I have a great friend who attends seemingly everyone’s funeral even if he just knows a relative of the diseased.
That causes me to kiddingly relate that I think he just goes for the buffet.
The first funeral I can remember was my Dad’s.
He died unexpectedly in 1966 when he was 46 years old and the military rushed me home in time to ride up an elevator at Sacred Heart Hospital in Spokane that he never returned on, succumbing in the operating room of a blood clot during routine surgery.
He was 46 and I always thought because of his early demise I might meet that same fate. Obviously I have his brother’s genes since they grew into their mid-80s.
But I think his funeral shaped my last rite feelings forever.
The night before funeral mass was a blur and while I remember it was heavily attended I can tell you little about what went on.
I do remember wondering why services were conducted at a Catholic Church whenever either of my parents were of such faith but since they had me baptized in first grade I really didn’t give it much further thought.
But in the hearse on the way to the graveyard I do remember having to stop the hearse and vomit, right out of nowhere.
I remember one of the pallbearers, who was my Godfather, says “Well what do you expect, he just lost his Dad. Indeed!
How those words still salivate some 51 years later.
But the memory of the day’s remainder has completely faded.
I am now at the point of my life where I could attend five funerals a week but I might opt for one a month.
It isn’t that I won’t miss the person, it’s just that I’d rather remember quality time spent.
The same rings true for end-of-life scenarios.
My good friend Chris Walterskirschen died recently and while I reached out a few times on the phone, he never took my call.
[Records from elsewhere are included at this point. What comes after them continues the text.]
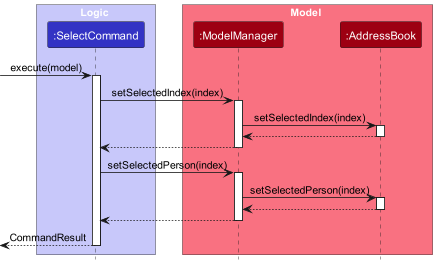
The PlantUML diagram docs/images/SelectSequenceDiagram.png in nus-cs2103-AY2223S2/tp, before a commit.
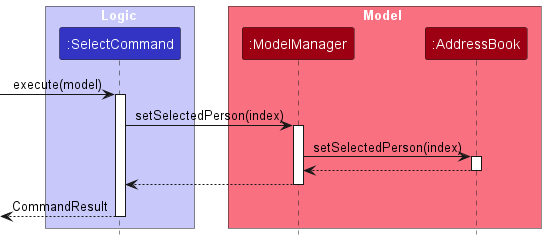
The same file after the commit.

What changed in the source:
```diff
@@ -12,18 +12,6 @@
 
 [-> SelectCommand : execute(model)
 activate SelectCommand
-
-SelectCommand -> ModelManager : setSelectedIndex(index)
-activate ModelManager
-
-ModelManager -> AddressBook : setSelectedIndex(index)
-activate AddressBook
-
-AddressBook ---> ModelManager
-deactivate AddressBook
-
-ModelManager ---> SelectCommand
-deactivate ModelManager
 
 SelectCommand -> ModelManager : setSelectedPerson(index)
 activate ModelManager
```
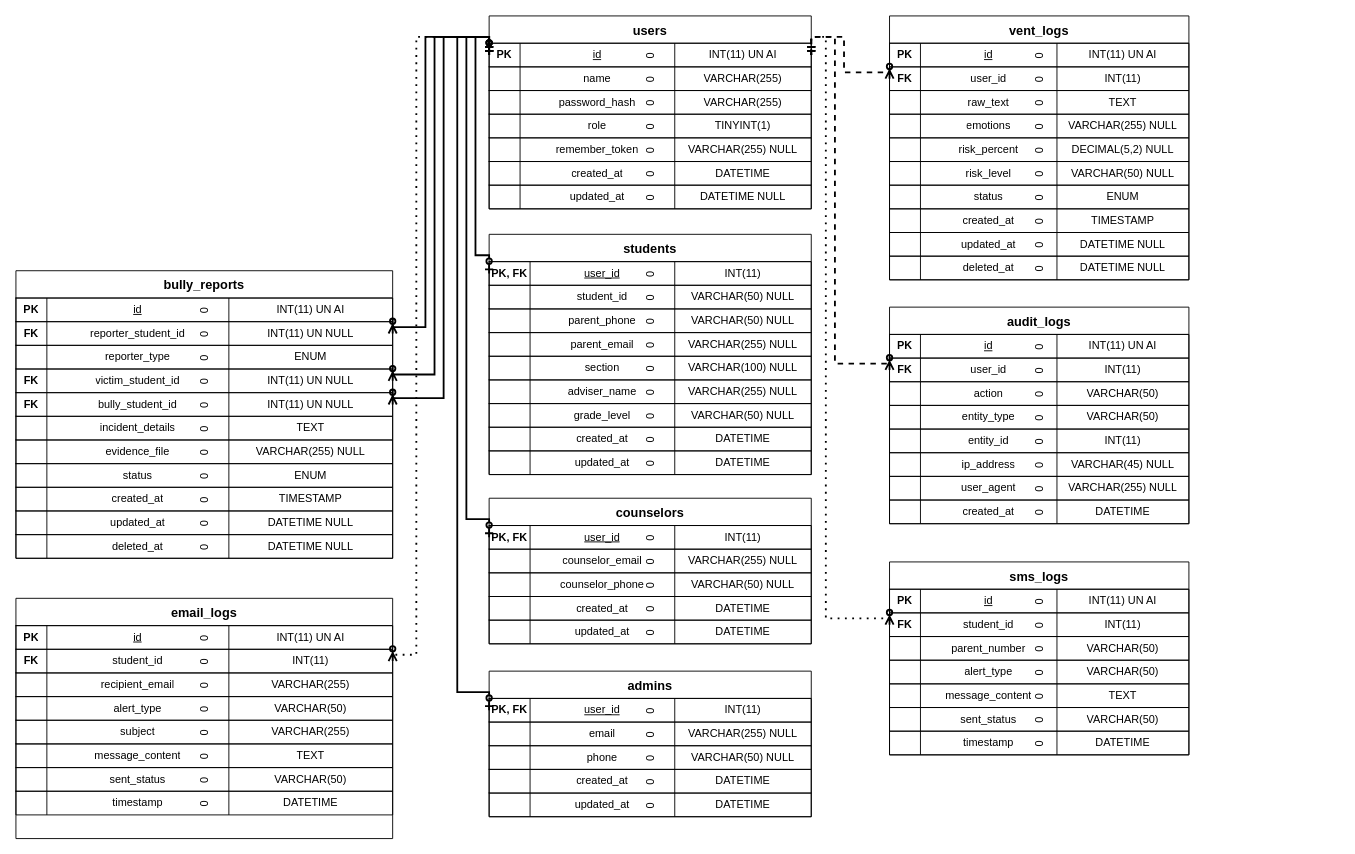
Before: docs/erd_diagram.drawio in CrayCray3000/StudentShield-SoftwareEngineering, a draw.io diagram. Source tidied: cells renumbered, new cells numbered last; positions are measured from the earlier drawing's top-left corner, leaving out a move shared by most shapes. Both pictures are drawn from the tidied source at 91%, with x=0, y=0 at pixel (15, 15).
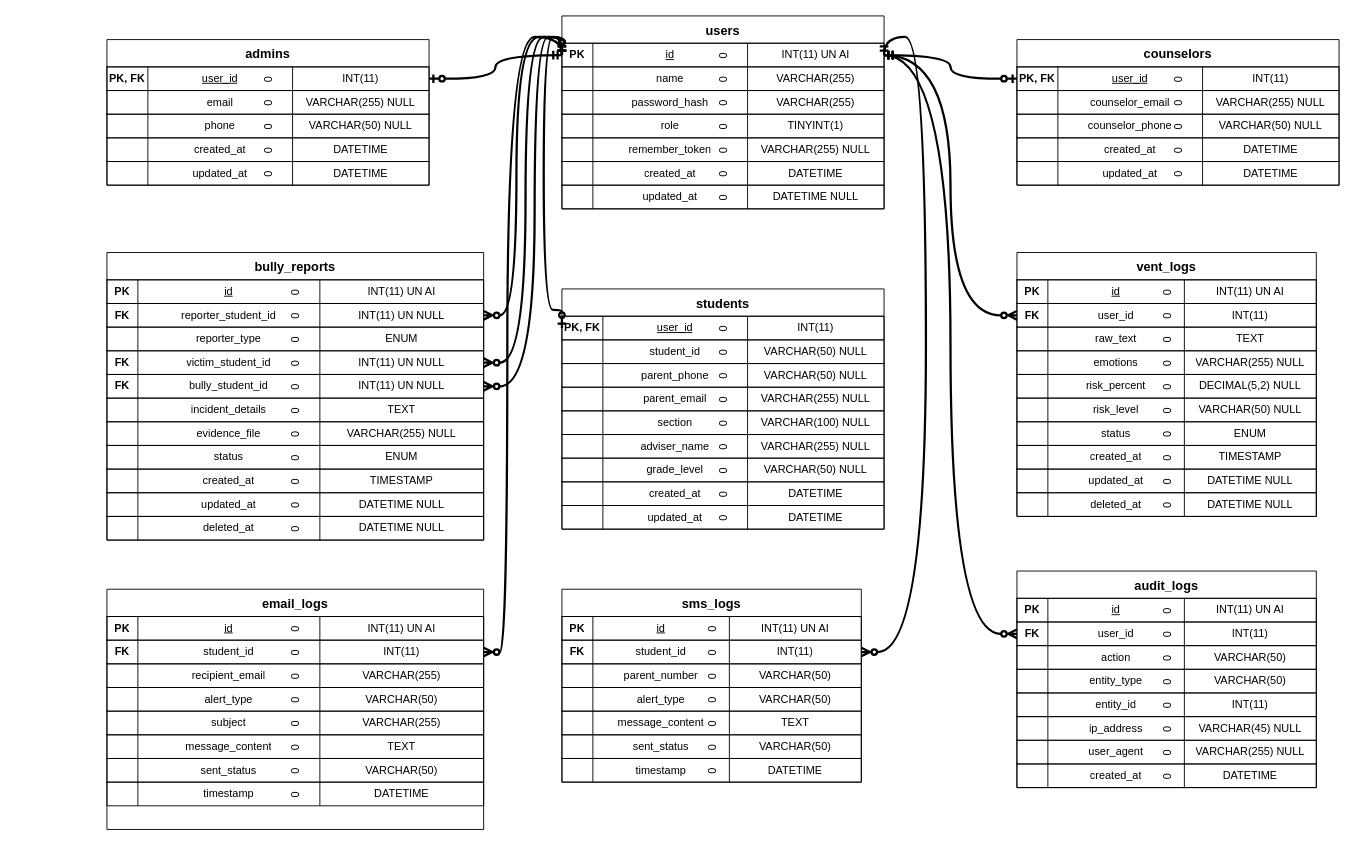
Above is the later version.

Commit message (it also covers changes not shown here):
Doc: update ERD layout with centered users/students, grid alignment, solid lines, and curved Bezier paths with markers

Unchanged cells that the change refers to:
```xml
<mxCell id="3" value="0" style="shape=tableRow;horizontal=0;startSize=0;swimlaneHead=0;swimlaneBody=0;fillColor=none;points=[[0,0.5],[1,0.5]];portConstraint=eastwest;fontSize=12;strokeColor=inherit;" parent="2" vertex="1">
  <mxGeometry y="30" width="354" height="26" as="geometry" />
</mxCell>
<mxCell id="32" value="0" style="shape=tableRow;horizontal=0;startSize=0;swimlaneHead=0;swimlaneBody=0;fillColor=none;points=[[0,0.5],[1,0.5]];portConstraint=eastwest;fontSize=12;strokeColor=inherit;" parent="31" vertex="1">
  <mxGeometry y="30" width="354" height="26" as="geometry" />
</mxCell>
<mxCell id="69" value="0" style="shape=tableRow;horizontal=0;startSize=0;swimlaneHead=0;swimlaneBody=0;fillColor=none;points=[[0,0.5],[1,0.5]];portConstraint=eastwest;fontSize=12;strokeColor=inherit;" parent="68" vertex="1">
  <mxGeometry y="30" width="354" height="26" as="geometry" />
</mxCell>
<mxCell id="90" value="0" style="shape=tableRow;horizontal=0;startSize=0;swimlaneHead=0;swimlaneBody=0;fillColor=none;points=[[0,0.5],[1,0.5]];portConstraint=eastwest;fontSize=12;strokeColor=inherit;" parent="89" vertex="1">
  <mxGeometry y="30" width="354" height="26" as="geometry" />
</mxCell>
<mxCell id="115" value="0" style="shape=tableRow;horizontal=0;startSize=0;swimlaneHead=0;swimlaneBody=0;fillColor=none;points=[[0,0.5],[1,0.5]];portConstraint=eastwest;fontSize=12;strokeColor=inherit;" parent="110" vertex="1">
  <mxGeometry y="56" width="329" height="26" as="geometry" />
</mxCell>
<mxCell id="156" value="0" style="shape=tableRow;horizontal=0;startSize=0;swimlaneHead=0;swimlaneBody=0;fillColor=none;points=[[0,0.5],[1,0.5]];portConstraint=eastwest;fontSize=12;strokeColor=inherit;" parent="151" vertex="1">
  <mxGeometry y="56" width="329" height="26" as="geometry" />
</mxCell>
<mxCell id="189" value="0" style="shape=tableRow;horizontal=0;startSize=0;swimlaneHead=0;swimlaneBody=0;fillColor=none;points=[[0,0.5],[1,0.5]];portConstraint=eastwest;fontSize=12;strokeColor=inherit;" parent="184" vertex="1">
  <mxGeometry y="56" width="329" height="26" as="geometry" />
</mxCell>
<mxCell id="218" value="0" style="shape=tableRow;horizontal=0;startSize=0;swimlaneHead=0;swimlaneBody=0;fillColor=none;points=[[0,0.5],[1,0.5]];portConstraint=eastwest;fontSize=12;strokeColor=inherit;" parent="213" vertex="1">
  <mxGeometry y="56" width="414" height="26" as="geometry" />
</mxCell>
<mxCell id="226" value="0" style="shape=tableRow;horizontal=0;startSize=0;swimlaneHead=0;swimlaneBody=0;fillColor=none;points=[[0,0.5],[1,0.5]];portConstraint=eastwest;fontSize=12;strokeColor=inherit;" parent="213" vertex="1">
  <mxGeometry y="108" width="414" height="26" as="geometry" />
</mxCell>
<mxCell id="230" value="0" style="shape=tableRow;horizontal=0;startSize=0;swimlaneHead=0;swimlaneBody=0;fillColor=none;points=[[0,0.5],[1,0.5]];portConstraint=eastwest;fontSize=12;strokeColor=inherit;" parent="213" vertex="1">
  <mxGeometry y="134" width="414" height="26" as="geometry" />
</mxCell>
<mxCell id="263" value="0" style="shape=tableRow;horizontal=0;startSize=0;swimlaneHead=0;swimlaneBody=0;fillColor=none;points=[[0,0.5],[1,0.5]];portConstraint=eastwest;fontSize=12;strokeColor=inherit;" parent="258" vertex="1">
  <mxGeometry y="56" width="414" height="26" as="geometry" />
</mxCell>
```

What changed in the source:
```diff
@@
     <mxCell id="2" value="users" style="shape=table;startSize=30;childLayout=tableLayout;rowLines=0;fontStyle=1;align=center;fontSize=14;" parent="1" vertex="1">
-      <mxGeometry x="520" width="354" height="212" as="geometry" />
+      <mxGeometry x="600" width="354" height="212" as="geometry" />
     </mxCell>
@@
     <mxCell id="31" value="students" style="shape=table;startSize=30;childLayout=tableLayout;rowLines=0;fontStyle=1;align=center;fontSize=14;" parent="1" vertex="1">
-      <mxGeometry x="520" y="240" width="354" height="264" as="geometry" />
+      <mxGeometry x="600" y="300" width="354" height="264" as="geometry" />
     </mxCell>
@@
     <mxCell id="68" value="counselors" style="shape=table;startSize=30;childLayout=tableLayout;rowLines=0;fontStyle=1;align=center;fontSize=14;" parent="1" vertex="1">
-      <mxGeometry x="520" y="530" width="354" height="160" as="geometry" />
+      <mxGeometry x="1100" y="26" width="354" height="160" as="geometry" />
     </mxCell>
@@
     <mxCell id="89" value="admins" style="shape=table;startSize=30;childLayout=tableLayout;rowLines=0;fontStyle=1;align=center;fontSize=14;" parent="1" vertex="1">
-      <mxGeometry x="520" y="720" width="354" height="160" as="geometry" />
+      <mxGeometry x="100" y="26" width="354" height="160" as="geometry" />
     </mxCell>
@@
     <mxCell id="110" value="vent_logs" style="shape=table;startSize=30;childLayout=tableLayout;rowLines=0;fontStyle=1;align=center;fontSize=14;" parent="1" vertex="1">
-      <mxGeometry x="960" width="329" height="290" as="geometry" />
+      <mxGeometry x="1100" y="260" width="329" height="290" as="geometry" />
     </mxCell>
@@
     <mxCell id="151" value="audit_logs" style="shape=table;startSize=30;childLayout=tableLayout;rowLines=0;fontStyle=1;align=center;fontSize=14;" parent="1" vertex="1">
-      <mxGeometry x="960" y="320" width="329" height="238" as="geometry" />
+      <mxGeometry x="1100" y="610" width="329" height="238" as="geometry" />
     </mxCell>
@@
     <mxCell id="184" value="sms_logs" style="shape=table;startSize=30;childLayout=tableLayout;rowLines=0;fontStyle=1;align=center;fontSize=14;" parent="1" vertex="1">
-      <mxGeometry x="960" y="600" width="329" height="212" as="geometry" />
+      <mxGeometry x="600" y="630" width="329" height="212" as="geometry" />
     </mxCell>
@@
     <mxCell id="213" value="bully_reports" style="shape=table;startSize=30;childLayout=tableLayout;rowLines=0;fontStyle=1;align=center;fontSize=14;" parent="1" vertex="1">
-      <mxGeometry y="280" width="414" height="316" as="geometry" />
+      <mxGeometry x="100" y="260" width="414" height="316" as="geometry" />
     </mxCell>
@@
     <mxCell id="258" value="email_logs" style="shape=table;startSize=30;childLayout=tableLayout;rowLines=0;fontStyle=1;align=center;fontSize=14;" parent="1" vertex="1">
-      <mxGeometry y="640" width="414" height="264" as="geometry" />
+      <mxGeometry x="100" y="630" width="414" height="264" as="geometry" />
     </mxCell>
@@
-    <mxCell id="291" style="edgeStyle=orthogonalEdgeStyle;rounded=0;jettySize=auto;html=1;endArrow=ERzeroToOne;endFill=0;startArrow=ERmandOne;startFill=0;strokeColor=#000000;strokeWidth=2;exitX=0;exitY=0.5;exitDx=0;exitDy=0;exitPerimeter=0;entryX=0;entryY=0.5;entryDx=0;entryDy=0;entryPerimeter=0;" parent="1" edge="1" source="3" target="32">
+    <mxCell id="291" style="edgeStyle=orthogonalEdgeStyle;rounded=1;curved=1;jettySize=auto;html=1;endArrow=ERzeroToOne;endFill=0;startArrow=ERmandOne;startFill=0;strokeColor=#000000;strokeWidth=2.5;exitX=0;exitY=0.5;exitDx=0;exitDy=0;exitPerimeter=0;entryX=0;entryY=0.5;entryDx=0;entryDy=0;entryPerimeter=0;" parent="1" edge="1" source="3" target="32">
       <mxGeometry relative="1" as="geometry">
         <Array as="points">
-          <mxPoint x="505" y="23" />
-          <mxPoint x="505" y="263" />
+          <mxPoint x="580" y="23" />
+          <mxPoint x="580" y="323" />
         </Array>
       </mxGeometry>
     </mxCell>
-    <mxCell id="292" style="edgeStyle=orthogonalEdgeStyle;rounded=0;jettySize=auto;html=1;endArrow=ERzeroToOne;endFill=0;startArrow=ERmandOne;startFill=0;strokeColor=#000000;strokeWidth=2;exitX=0;exitY=0.5;exitDx=0;exitDy=0;exitPerimeter=0;entryX=0;entryY=0.5;entryDx=0;entryDy=0;entryPerimeter=0;" parent="1" edge="1" source="3" target="69">
-      <mxGeometry relative="1" as="geometry">
-        <Array as="points">
-          <mxPoint x="495" y="23" />
-          <mxPoint x="495" y="553" />
-        </Array>
-      </mxGeometry>
+    <mxCell id="292" style="edgeStyle=orthogonalEdgeStyle;rounded=1;curved=1;jettySize=auto;html=1;endArrow=ERzeroToOne;endFill=0;startArrow=ERmandOne;startFill=0;strokeColor=#000000;strokeWidth=2.5;exitX=1;exitY=0.5;exitDx=0;exitDy=0;exitPerimeter=0;entryX=0;entryY=0.5;entryDx=0;entryDy=0;entryPerimeter=0;" parent="1" edge="1" source="3" target="69">
+      <mxGeometry relative="1" as="geometry" />
     </mxCell>
-    <mxCell id="293" style="edgeStyle=orthogonalEdgeStyle;rounded=0;jettySize=auto;html=1;endArrow=ERzeroToOne;endFill=0;startArrow=ERmandOne;startFill=0;strokeColor=#000000;strokeWidth=2;exitX=0;exitY=0.5;exitDx=0;exitDy=0;exitPerimeter=0;entryX=0;entryY=0.5;entryDx=0;entryDy=0;entryPerimeter=0;" parent="1" edge="1" source="3" target="90">
-      <mxGeometry relative="1" as="geometry">
-        <Array as="points">
-          <mxPoint x="485" y="23" />
-          <mxPoint x="485" y="743" />
-        </Array>
-      </mxGeometry>
+    <mxCell id="293" style="edgeStyle=orthogonalEdgeStyle;rounded=1;curved=1;jettySize=auto;html=1;endArrow=ERzeroToOne;endFill=0;startArrow=ERmandOne;startFill=0;strokeColor=#000000;strokeWidth=2.5;exitX=0;exitY=0.5;exitDx=0;exitDy=0;exitPerimeter=0;entryX=1;entryY=0.5;entryDx=0;entryDy=0;entryPerimeter=0;" parent="1" edge="1" source="3" target="90">
+      <mxGeometry relative="1" as="geometry" />
     </mxCell>
-    <mxCell id="294" style="edgeStyle=orthogonalEdgeStyle;rounded=0;jettySize=auto;html=1;endArrow=ERzeroToMany;endFill=0;startArrow=ERmandOne;startFill=0;strokeColor=#000000;strokeWidth=2;dashed=1;exitX=1;exitY=0.5;exitDx=0;exitDy=0;exitPerimeter=0;entryX=0;entryY=0.5;entryDx=0;entryDy=0;entryPerimeter=0;" parent="1" edge="1" source="3" target="115">
-      <mxGeometry relative="1" as="geometry">
-        <Array as="points">
-          <mxPoint x="910" y="23" />
-          <mxPoint x="910" y="62" />
-        </Array>
-      </mxGeometry>
+    <mxCell id="294" style="edgeStyle=orthogonalEdgeStyle;rounded=1;curved=1;jettySize=auto;html=1;endArrow=ERzeroToMany;endFill=0;startArrow=ERmandOne;startFill=0;strokeColor=#000000;strokeWidth=2.5;exitX=1;exitY=0.5;exitDx=0;exitDy=0;exitPerimeter=0;entryX=0;entryY=0.5;entryDx=0;entryDy=0;entryPerimeter=0;" parent="1" edge="1" source="3" target="115">
+      <mxGeometry relative="1" as="geometry" />
     </mxCell>
-    <mxCell id="295" style="edgeStyle=orthogonalEdgeStyle;rounded=0;jettySize=auto;html=1;endArrow=ERzeroToMany;endFill=0;startArrow=ERmandOne;startFill=0;strokeColor=#000000;strokeWidth=2;dashed=1;exitX=1;exitY=0.5;exitDx=0;exitDy=0;exitPerimeter=0;entryX=0;entryY=0.5;entryDx=0;entryDy=0;entryPerimeter=0;" parent="1" edge="1" source="3" target="156">
-      <mxGeometry relative="1" as="geometry">
-        <Array as="points">
-          <mxPoint x="900" y="23" />
-          <mxPoint x="900" y="382" />
-        </Array>
-      </mxGeometry>
+    <mxCell id="295" style="edgeStyle=orthogonalEdgeStyle;rounded=1;curved=1;jettySize=auto;html=1;endArrow=ERzeroToMany;endFill=0;startArrow=ERmandOne;startFill=0;strokeColor=#000000;strokeWidth=2.5;exitX=1;exitY=0.5;exitDx=0;exitDy=0;exitPerimeter=0;entryX=0;entryY=0.5;entryDx=0;entryDy=0;entryPerimeter=0;" parent="1" edge="1" source="3" target="156">
+      <mxGeometry relative="1" as="geometry" />
     </mxCell>
-    <mxCell id="296" style="edgeStyle=orthogonalEdgeStyle;rounded=0;jettySize=auto;html=1;endArrow=ERzeroToMany;endFill=0;startArrow=ERmandOne;startFill=0;strokeColor=#000000;strokeWidth=2;dashed=1;dashPattern=1 3;exitX=1;exitY=0.5;exitDx=0;exitDy=0;exitPerimeter=0;entryX=0;entryY=0.5;entryDx=0;entryDy=0;entryPerimeter=0;" parent="1" edge="1" source="3" target="189">
+    <mxCell id="296" style="edgeStyle=orthogonalEdgeStyle;rounded=1;curved=1;jettySize=auto;html=1;endArrow=ERzeroToMany;endFill=0;startArrow=ERmandOne;startFill=0;strokeColor=#000000;strokeWidth=2.5;exitX=1;exitY=0.5;exitDx=0;exitDy=0;exitPerimeter=0;entryX=1;entryY=0.5;entryDx=0;entryDy=0;entryPerimeter=0;" parent="1" edge="1" source="3" target="189">
       <mxGeometry relative="1" as="geometry">
         <Array as="points">
-          <mxPoint x="890" y="23" />
-          <mxPoint x="890" y="662" />
+          <mxPoint x="1000" y="23" />
+          <mxPoint x="1000" y="699" />
         </Array>
       </mxGeometry>
     </mxCell>
-    <mxCell id="297" style="edgeStyle=orthogonalEdgeStyle;rounded=0;jettySize=auto;html=1;endArrow=ERzeroToMany;endFill=0;startArrow=ERzeroToOne;startFill=0;strokeColor=#000000;strokeWidth=2;exitX=0;exitY=0.5;exitDx=0;exitDy=0;exitPerimeter=0;entryX=1;entryY=0.5;entryDx=0;entryDy=0;entryPerimeter=0;" parent="1" edge="1" source="3" target="218">
+    <mxCell id="297" style="edgeStyle=orthogonalEdgeStyle;rounded=1;curved=1;jettySize=auto;html=1;endArrow=ERzeroToMany;endFill=0;startArrow=ERzeroToOne;startFill=0;strokeColor=#000000;strokeWidth=2.5;exitX=0;exitY=0.5;exitDx=0;exitDy=0;exitPerimeter=0;entryX=1;entryY=0.5;entryDx=0;entryDy=0;entryPerimeter=0;" parent="1" edge="1" source="3" target="218">
       <mxGeometry relative="1" as="geometry">
         <Array as="points">
-          <mxPoint x="450" y="23" />
-          <mxPoint x="450" y="342" />
+          <mxPoint x="550" y="23" />
+          <mxPoint x="550" y="329" />
         </Array>
       </mxGeometry>
     </mxCell>
-    <mxCell id="298" style="edgeStyle=orthogonalEdgeStyle;rounded=0;jettySize=auto;html=1;endArrow=ERzeroToMany;endFill=0;startArrow=ERzeroToOne;startFill=0;strokeColor=#000000;strokeWidth=2;exitX=0;exitY=0.5;exitDx=0;exitDy=0;exitPerimeter=0;entryX=1;entryY=0.5;entryDx=0;entryDy=0;entryPerimeter=0;" parent="1" edge="1" source="3" target="226">
+    <mxCell id="298" style="edgeStyle=orthogonalEdgeStyle;rounded=1;curved=1;jettySize=auto;html=1;endArrow=ERzeroToMany;endFill=0;startArrow=ERzeroToOne;startFill=0;strokeColor=#000000;strokeWidth=2.5;exitX=0;exitY=0.5;exitDx=0;exitDy=0;exitPerimeter=0;entryX=1;entryY=0.5;entryDx=0;entryDy=0;entryPerimeter=0;" parent="1" edge="1" source="3" target="226">
       <mxGeometry relative="1" as="geometry">
         <Array as="points">
-          <mxPoint x="460" y="23" />
-          <mxPoint x="460" y="394" />
+          <mxPoint x="560" y="23" />
+          <mxPoint x="560" y="381" />
         </Array>
       </mxGeometry>
     </mxCell>
-    <mxCell id="299" style="edgeStyle=orthogonalEdgeStyle;rounded=0;jettySize=auto;html=1;endArrow=ERzeroToMany;endFill=0;startArrow=ERzeroToOne;startFill=0;strokeColor=#000000;strokeWidth=2;exitX=0;exitY=0.5;exitDx=0;exitDy=0;exitPerimeter=0;entryX=1;entryY=0.5;entryDx=0;entryDy=0;entryPerimeter=0;" parent="1" edge="1" source="3" target="230">
+    <mxCell id="299" style="edgeStyle=orthogonalEdgeStyle;rounded=1;curved=1;jettySize=auto;html=1;endArrow=ERzeroToMany;endFill=0;startArrow=ERzeroToOne;startFill=0;strokeColor=#000000;strokeWidth=2.5;exitX=0;exitY=0.5;exitDx=0;exitDy=0;exitPerimeter=0;entryX=1;entryY=0.5;entryDx=0;entryDy=0;entryPerimeter=0;" parent="1" edge="1" source="3" target="230">
       <mxGeometry relative="1" as="geometry">
         <Array as="points">
-          <mxPoint x="470" y="23" />
-          <mxPoint x="470" y="420" />
+          <mxPoint x="570" y="23" />
+          <mxPoint x="570" y="407" />
         </Array>
       </mxGeometry>
     </mxCell>
-    <mxCell id="300" style="edgeStyle=orthogonalEdgeStyle;rounded=0;jettySize=auto;html=1;endArrow=ERzeroToMany;endFill=0;startArrow=ERmandOne;startFill=0;strokeColor=#000000;strokeWidth=2;dashed=1;dashPattern=1 3;exitX=0;exitY=0.5;exitDx=0;exitDy=0;exitPerimeter=0;entryX=1;entryY=0.5;entryDx=0;entryDy=0;entryPerimeter=0;" parent="1" edge="1" source="3" target="263">
+    <mxCell id="300" style="edgeStyle=orthogonalEdgeStyle;rounded=1;curved=1;jettySize=auto;html=1;endArrow=ERzeroToMany;endFill=0;startArrow=ERmandOne;startFill=0;strokeColor=#000000;strokeWidth=2.5;exitX=0;exitY=0.5;exitDx=0;exitDy=0;exitPerimeter=0;entryX=1;entryY=0.5;entryDx=0;entryDy=0;entryPerimeter=0;" parent="1" edge="1" source="3" target="263">
       <mxGeometry relative="1" as="geometry">
         <Array as="points">
-          <mxPoint x="440" y="23" />
-          <mxPoint x="440" y="702" />
+          <mxPoint x="540" y="23" />
+          <mxPoint x="540" y="699" />
         </Array>
       </mxGeometry>
     </mxCell>
```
I took that as a cue that “Sparky” as we all called him also cherished long winter-type road trips to and from a game.
Or maybe it was five minute updates that turned in to two hours of bull.
I didn’t send you off my friend but I hope you realize I’ll always cherish our lives adjoined and know you understand we’ll scamper again before you know it.